soup kitchen.” Don’t get me wrong, volunteering in a shelter is a good thing, but the people involved in the Occupy movement are looking beyond meeting someone’s immediate needs and are want to fix a broken system that ensures poverty is a part of the American experience. In other words, they are working for economic justice, something that (along with social justice) is part and parcel of being a Methodist.

Economic and social justice can be defined in a lot of ways.  According to Glenn Beck and the Tea Party, it’s socialism in action. In reality, these concepts are about creating a society based on equality, one that values basic human rights and the dignity of all people. The ideas of social and economic justice were part of the foundation of Methodism. John
Wesley, the founder of the denomination, spoke about “holiness” a lot; according
to him there exists “no holiness without social holiness”. As Bishop Sally Dyck said in a commentary in the UM Reporter, “Personal holiness, or the means of grace, put us in the position of loving God. Social holiness puts us in the position of loving our neighbor, especially our poor, enslaved and economically oppressed neighbors.” Because of this, UMC is heavily involved with issues of justice, from calling for boycotts to promoting Fair
Trade certified goods through Equal Exchange. Sounds good, doesn’t it?

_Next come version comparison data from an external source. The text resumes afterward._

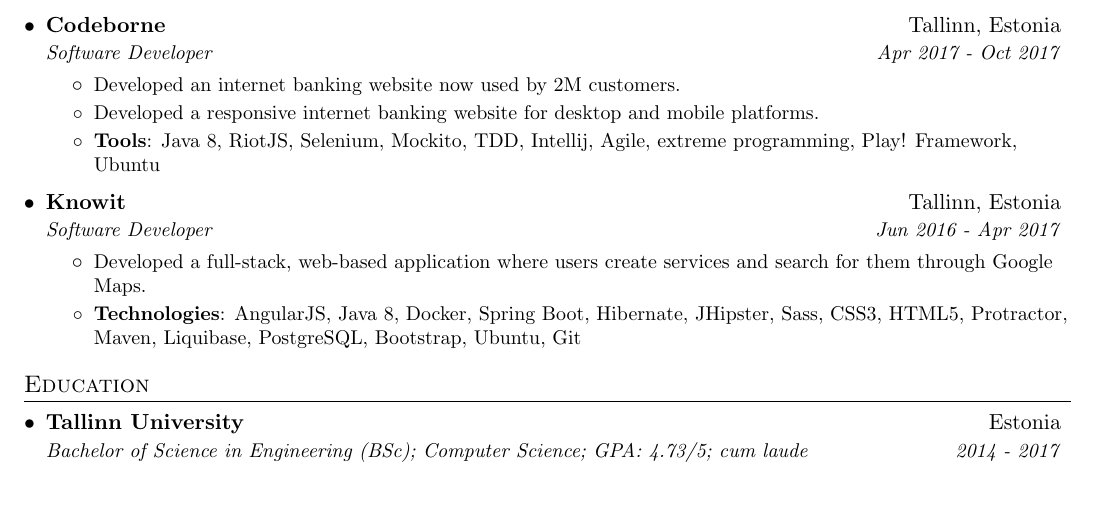
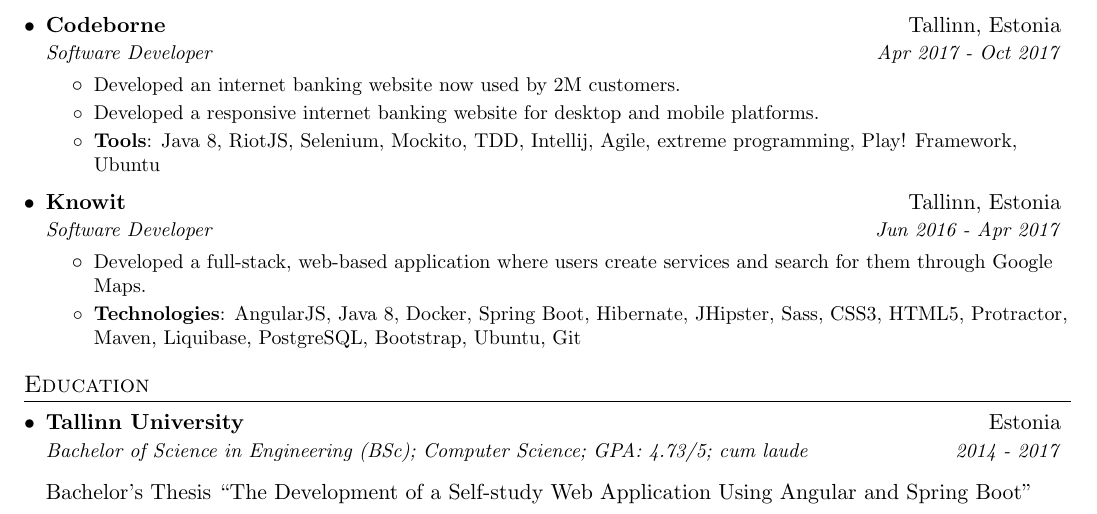
Before and after one commit to ktenman/resume, a LaTeX CV (konstantin_tenman_resume.tex): part of the page, cut so that both start at the same text. Compiled offline with pdfLaTeX.

Commit message:
Add Bachelor's thesis

```diff
--- a/konstantin_tenman_resume.tex
+++ b/konstantin_tenman_resume.tex
@@ -174,6 +174,9 @@
 \resumeSubheading
 {Tallinn University}{Estonia}
 {Bachelor of Science in Engineering (BSc); Computer Science; GPA: 4.73/5; cum laude}{2014 - 2017}
+\begin{flushleft}
+  Bachelor's Thesis ``The Development of a Self-study Web Application Using Angular and Spring Boot''
+\end{flushleft}
 \resumeSubHeadingListEnd
 
 
```
Also changed, not shown: konstantin_tenman_resume.pdf.
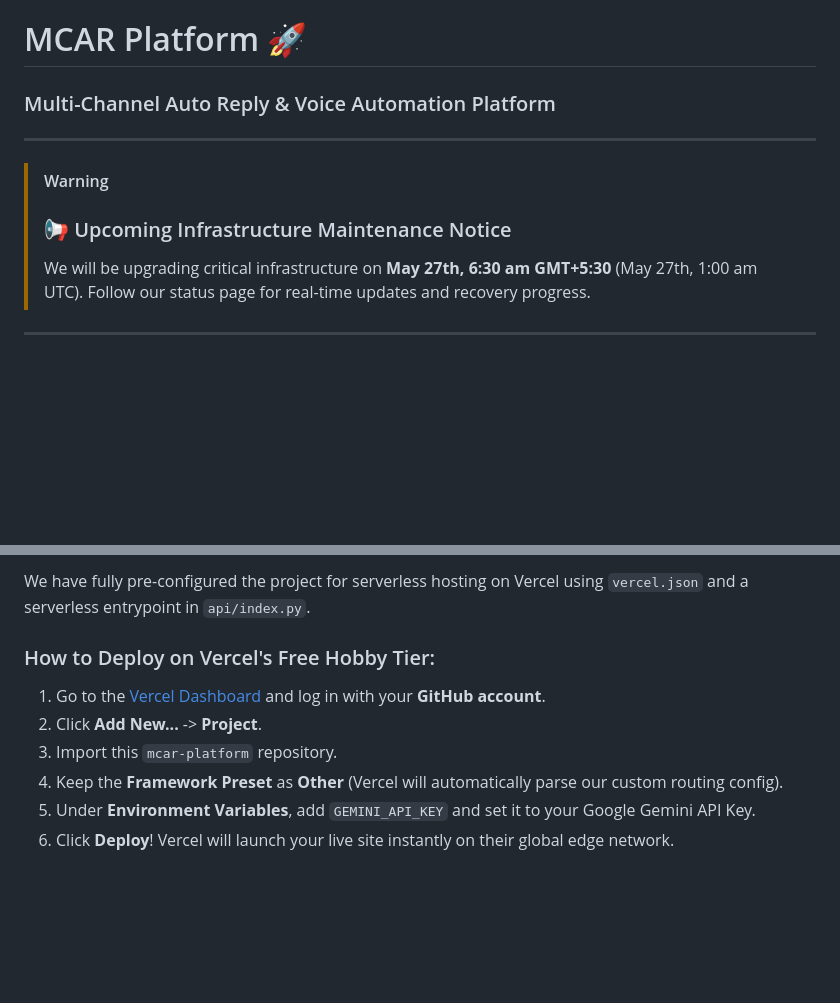
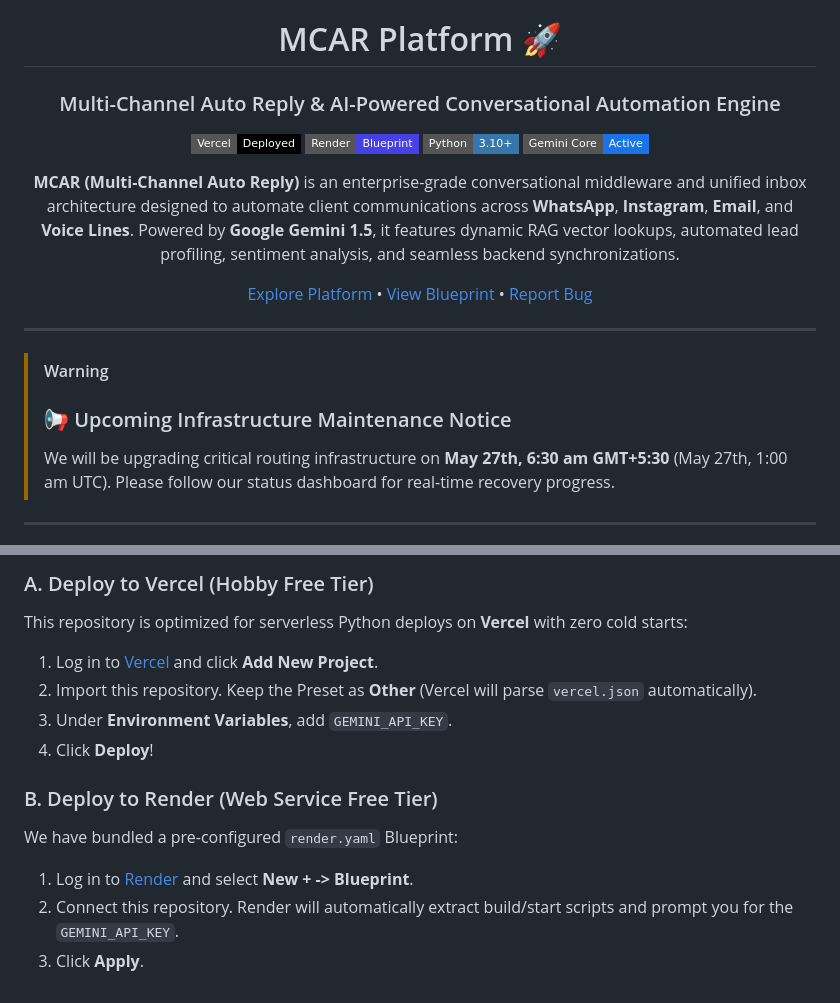
Before and after one commit to MadhuChitikela/mcar-platform, a Markdown page: README.md, 2 parts joined by grey strips. GitHub-like rendering; badges without logos; blank space fills up the shorter version.

```diff
--- a/README.md
+++ b/README.md
@@ -1,11 +3,22 @@
 # MCAR Platform 🚀
-### Multi-Channel Auto Reply & Voice Automation Platform
+### Multi-Channel Auto Reply & AI-Powered Conversational Automation Engine
+
+[![Vercel Deployment](https://img.shields.io/badge/Vercel-Deployed-success?style=flat-square&logo=vercel&logoColor=white&color=000000)](https://mcar-platform.vercel.app)
+[![Render Blueprint](https://img.shields.io/badge/Render-Blueprint-blue?style=flat-square&logo=render&logoColor=white&color=4640e5)](https://dashboard.render.com)
+[![Python Version](https://img.shields.io/badge/Python-3.10+-blue?style=flat-square&logo=python&logoColor=white&color=3776AB)](https://python.org)
+[![Gemini Core](https://img.shields.io/badge/Gemini%20Core-Active-cyan?style=flat-square&logo=google-gemini&logoColor=white&color=1a73e8)](https://ai.google.dev/)
+
+**MCAR (Multi-Channel Auto Reply)** is an enterprise-grade conversational middleware and unified inbox architecture designed to automate client communications across **WhatsApp**, **Instagram**, **Email**, and **Voice Lines**. Powered by **Google Gemini 1.5**, it features dynamic RAG vector lookups, automated lead profiling, sentiment analysis, and seamless backend synchronizations.
+
+[Explore Platform](https://mcar-platform.vercel.app) • [View Blueprint](render.yaml) • [Report Bug](https://github.com/MadhuChitikela/mcar-platform/issues)
+
+</div>
 
 ---
 
 > [!WARNING]
 > ### 📢 Upcoming Infrastructure Maintenance Notice
-> We will be upgrading critical infrastructure on **May 27th, 6:30 am GMT+5:30** (May 27th, 1:00 am UTC). Follow our status page for real-time updates and recovery progress.
+> We will be upgrading critical routing infrastructure on **May 27th, 6:30 am GMT+5:30** (May 27th, 1:00 am UTC). Please follow our status dashboard for real-time recovery progress.
 
 ---
 
@@ -75,10 +109,13 @@ If you are deploying manually as a **Web Service** and connected this repository
 
-We have fully pre-configured the project for serverless hosting on Vercel using `vercel.json` and a serverless entrypoint in `api/index.py`.
+### A. Deploy to Vercel (Hobby Free Tier)
+This repository is optimized for serverless Python deploys on **Vercel** with zero cold starts:
+1. Log in to [Vercel](https://vercel.com/dashboard) and click **Add New Project**.
+2. Import this repository. Keep the Preset as **Other** (Vercel will parse `vercel.json` automatically).
+3. Under **Environment Variables**, add `GEMINI_API_KEY`.
+4. Click **Deploy**!
 
-### How to Deploy on Vercel's Free Hobby Tier:
-1. Go to the [Vercel Dashboard](https://vercel.com/dashboard) and log in with your **GitHub account**.
-2. Click **Add New...** -> **Project**.
-3. Import this `mcar-platform` repository.
-4. Keep the **Framework Preset** as **Other** (Vercel will automatically parse our custom routing config).
-5. Under **Environment Variables**, add `GEMINI_API_KEY` and set it to your Google Gemini API Key.
-6. Click **Deploy**! Vercel will launch your live site instantly on their global edge network.
+### B. Deploy to Render (Web Service Free Tier)
+We have bundled a pre-configured `render.yaml` Blueprint:
+1. Log in to [Render](https://dashboard.render.com/) and select **New + -> Blueprint**.
+2. Connect this repository. Render will automatically extract build/start scripts and prompt you for the `GEMINI_API_KEY`.
+3. Click **Apply**.
```
Also changed, not shown: other parts of README.md (+71 -48 lines).
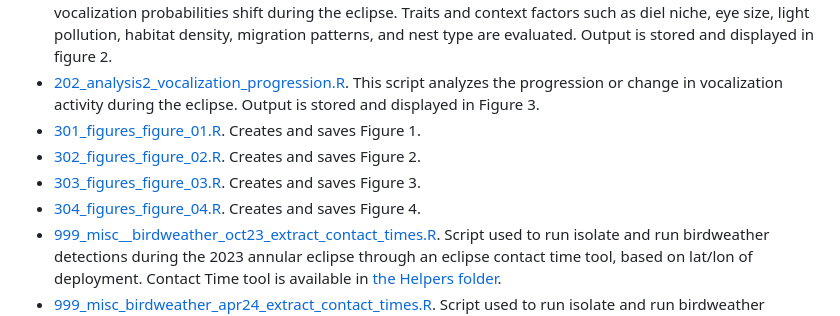
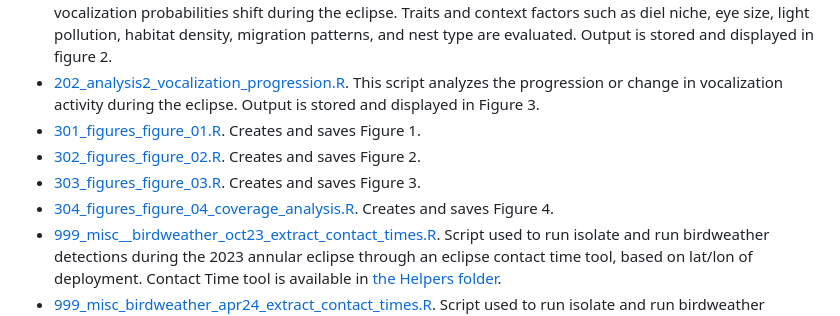
Before and after one commit to BrentPease1/eclipse-traits, a Markdown page: README.md, the part around the change. Rendered like a GitHub page.

Commit message:
Fixed fig 4 script detail

```diff
--- a/README.md
+++ b/README.md
@@ -33,8 +33,8 @@ Solar eclipses represent natural experiments to evaluate the effect of light flu
 * [201_analysis_birdnet_logistic_regression.R](./Scripts/201_analysis_birdnet_logistic_regression.R). This script is the primary analyatical script in the repository. The script uses data prep output, along with some additional tidying, to build regression models of how vocalization probabilities shift during the eclipse. Traits and context factors such as diel niche, eye size, light pollution, habitat density, migration patterns, and nest type are evaluated. Output is stored and displayed in figure 2.
 * [202_analysis2_vocalization_progression.R](./Scripts/202_analysis2_vocalization_progression.R). This script analyzes the progression or change in vocalization activity during the eclipse. Output is stored and displayed in Figure 3.
 * [301_figures_figure_01.R](./Scripts/301_figures_figure_01.R). Creates and saves Figure 1.
-* [302_figures_figure_02.R](./Scripts/301_figures_figure_02.R). Creates and saves Figure 2.
-* [303_figures_figure_03.R](./Scripts/301_figures_figure_03.R). Creates and saves Figure 3.
-* [304_figures_figure_04.R](./Scripts/301_figures_figure_04.R). Creates and saves Figure 4.
+* [302_figures_figure_02.R](./Scripts/302_figures_figure_02.R). Creates and saves Figure 2.
+* [303_figures_figure_03.R](./Scripts/303_figures_figure_03.R). Creates and saves Figure 3.
+* [304_figures_figure_04_coverage_analysis.R](./Scripts/304_figures_figure_04_coverage_analysis.R). Creates and saves Figure 4.
 * [999_misc__birdweather_oct23_extract_contact_times.R](./Scripts/999_misc__birdweather_oct23_extract_contact_times.R). Script used to run isolate and run birdweather detections during the 2023 annular eclipse through an eclipse contact time tool, based on lat/lon of deployment. Contact Time tool is available in [the Helpers folder](./Helpers/Eclipse-Data-Tool-main).
 * [999_misc_birdweather_apr24_extract_contact_times.R](./Scripts/999_misc_birdweather_apr24_extract_contact_times.R). Script used to run isolate and run birdweather detections during the 2024 total eclipse through an eclipse contact time tool, based on lat/lon of deployment. Contact Time tool is available in [the Helpers folder](./Helpers/Eclipse-Data-Tool-main).
```
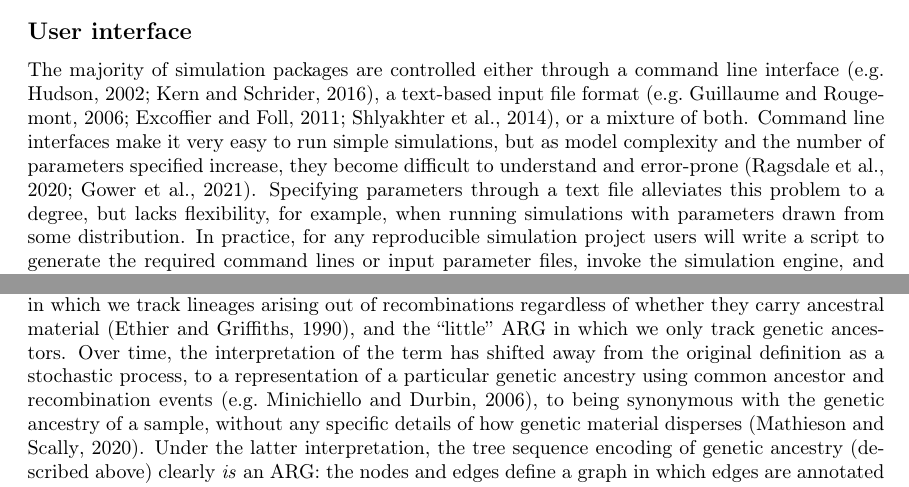
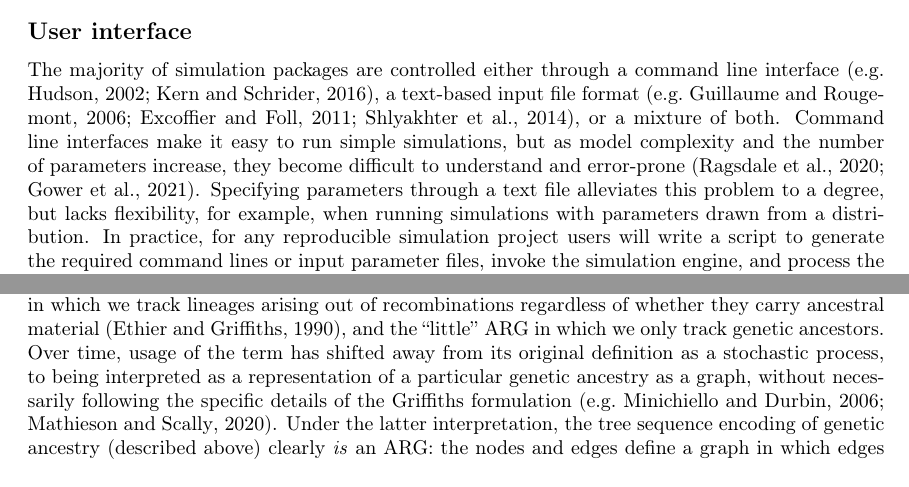
Before and after one commit to tskit-dev/msprime-1.0-paper, a LaTeX paper (paper.tex): two parts of pages 3 and 18 of 41 before the commit and two parts of pages 3 and 17 of 40 after it, joined at a grey line, cut so that both start at the same text. Compiled offline with pdfLaTeX.

Commit message:
Text tweaks.

```diff
--- a/paper.tex
+++ b/paper.tex
@@ -286,13 +286,13 @@ a command line interface~\citep[e.g.][]{hudson2002generating,kern2016discoal},
 a text-based input file
 format~\citep[e.g.][]{guillaume2006nemo,excoffier2011fastsimcoal,shlyakhter2014cosi2},
 or a mixture of both.
-Command line interfaces make it very easy to run simple
-simulations, but as model complexity and the number of parameters specified increase,
+Command line interfaces make it easy to run simple
+simulations, but as model complexity and the number of parameters increase,
 they become difficult to understand and
 error-prone~\citep{ragsdale2020lessons,gower2021demes}.
 Specifying parameters through a text file alleviates this problem to a degree,
 but lacks flexibility, for example, when running simulations with parameters
-drawn from some distribution. In practice, for any reproducible simulation
+drawn from a distribution. In practice, for any reproducible simulation
 project users will write a script
 to generate the required command lines or input parameter files,
 invoke the simulation engine, and process the results in some way.
@@ -1176,14 +1177,11 @@ material~\citep{ethier1990two},
 % consequently wait an exponentially large time until all sampled lineages
 % coalesce into a single ancestor~\citep{ethier1990two},
 and the ``little'' ARG in which we only track genetic ancestors.
-Over time, the interpretation of the term
-has shifted away from the original definition as a stochastic
-process, to a representation of a particular genetic ancestry
-using common ancestor and recombination
-events~\citep[e.g.][]{minichiello2006mapping},
-to being synonymous with the genetic
-ancestry of a sample, without any specific details of how genetic
-material disperses~\citep{mathieson2020ancestry}.
+Over time, usage of the term
+has shifted away from its original definition as a stochastic process,
+to being interpreted as a representation of a particular genetic ancestry
+as a graph, without necessarily following the specific details of the Griffiths
+formulation~\citep[e.g.][]{minichiello2006mapping,mathieson2020ancestry}.
 Under the latter interpretation,
 the tree sequence encoding of genetic ancestry (described above)
 clearly \emph{is} an ARG: the nodes and edges
```
Also changed, not shown: paper.tex (29 more changed lines).
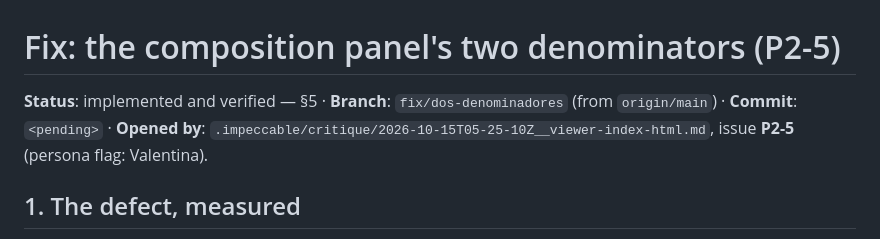
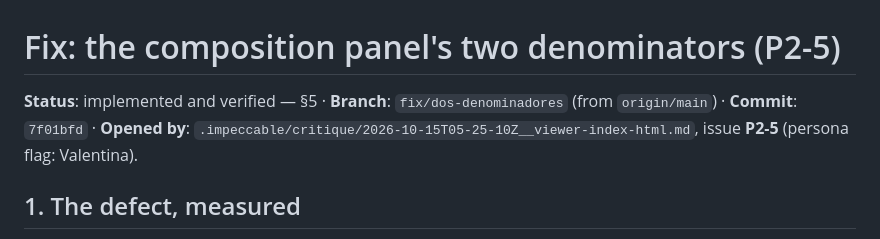
Before and after one commit to marioggil/mbiomas-ve, a Markdown page: odd/tasks/dos-denominadores.md, the part around the change. GitHub-like rendering.

Commit message:
docs(odd): record the two-denominators commit identity

```diff
--- a/odd/tasks/dos-denominadores.md
+++ b/odd/tasks/dos-denominadores.md
@@ -1,6 +1,6 @@
 # Fix: the composition panel's two denominators (P2-5)
 
-**Status**: implemented and verified — §5 · **Branch**: `fix/dos-denominadores` (from `origin/main`) · **Commit**: `<pending>` ·
+**Status**: implemented and verified — §5 · **Branch**: `fix/dos-denominadores` (from `origin/main`) · **Commit**: `7f01bfd` ·
 **Opened by**: `.impeccable/critique/2026-10-15T05-25-10Z__viewer-index-html.md`, issue **P2-5** (persona flag: Valentina).
 
 ## 1. The defect, measured
```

Don’t be deceived, my friends. There is a problem in Methodistland and it’s rather glaring. The United Methodist Church, a religious organization founded on the principles justice practices institutionalized discrimination. According to the Book of Discipline (basically the UMC’s rule book), “Homosexual persons no less than heterosexual persons are individuals of sacred worth. All persons need the ministry and guidance of the church in their struggles for human fulfillment, as well as the spiritual and emotional care of a fellowship that enables reconciling relationships with God, with others, and with self.  Although we do not condone the practice of homosexuality and consider this practice incompatible with Christian teaching, we affirm that God’s grace is
available to all. We commit ourselves to be in ministry for and with all persons.”
However, it also says, “Since the practice of homosexuality is incompatible with Christian teaching, self-avowed practicing homosexuals* are not to be accepted as candidates,
ordained as ministers or appointed to serve in The United Methodist Church.” 
In other words, “You can come here, but you’ll never be fully included”.  This is not language befitting an organization dedicated to justice.

As followers of Christ, it is not our place to pass judgment on people, to find fault with them or push them aside because we don’t understand them. It is our place to love them and work to see that they are not oppressed, marginalized or persecuted by anyone and that includes us. By doing anything less, we disrespect the memory of John Wesley, we disrespect the Gospel and we disrespect what Jesus said and did during His time here on earth